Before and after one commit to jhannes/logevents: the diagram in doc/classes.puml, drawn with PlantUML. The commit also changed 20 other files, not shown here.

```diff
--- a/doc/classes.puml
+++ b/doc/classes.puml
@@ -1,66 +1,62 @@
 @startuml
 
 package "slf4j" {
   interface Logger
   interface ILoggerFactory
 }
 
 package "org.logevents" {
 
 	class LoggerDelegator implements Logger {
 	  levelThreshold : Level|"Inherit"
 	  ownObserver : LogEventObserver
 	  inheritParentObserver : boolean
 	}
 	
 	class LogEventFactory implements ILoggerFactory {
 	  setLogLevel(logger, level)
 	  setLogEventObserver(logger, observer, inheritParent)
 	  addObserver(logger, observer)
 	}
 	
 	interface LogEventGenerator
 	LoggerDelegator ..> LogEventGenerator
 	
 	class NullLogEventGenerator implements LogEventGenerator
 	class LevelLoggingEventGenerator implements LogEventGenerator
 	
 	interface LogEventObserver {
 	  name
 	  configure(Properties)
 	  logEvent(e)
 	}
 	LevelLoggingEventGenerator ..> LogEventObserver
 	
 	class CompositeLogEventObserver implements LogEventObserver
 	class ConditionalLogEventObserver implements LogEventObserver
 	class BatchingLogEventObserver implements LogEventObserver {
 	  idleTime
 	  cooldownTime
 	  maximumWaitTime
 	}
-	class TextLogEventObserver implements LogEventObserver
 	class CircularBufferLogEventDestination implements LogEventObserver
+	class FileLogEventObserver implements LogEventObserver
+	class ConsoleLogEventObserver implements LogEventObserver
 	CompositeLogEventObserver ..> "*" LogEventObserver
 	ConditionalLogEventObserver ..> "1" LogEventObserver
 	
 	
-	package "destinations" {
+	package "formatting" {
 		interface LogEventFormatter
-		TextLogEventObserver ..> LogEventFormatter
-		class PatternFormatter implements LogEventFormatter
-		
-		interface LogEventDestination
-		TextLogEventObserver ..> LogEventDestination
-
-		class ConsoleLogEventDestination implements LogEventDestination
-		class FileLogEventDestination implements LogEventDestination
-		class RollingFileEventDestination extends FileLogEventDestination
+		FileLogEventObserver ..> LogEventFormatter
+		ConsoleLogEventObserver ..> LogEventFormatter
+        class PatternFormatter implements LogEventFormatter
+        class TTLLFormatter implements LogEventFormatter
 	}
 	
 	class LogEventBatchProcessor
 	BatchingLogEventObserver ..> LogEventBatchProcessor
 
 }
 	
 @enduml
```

* **The problem**:
What is the number of lines in the records that contain "package"? Answer with it alone.

* **Exercise output**:
4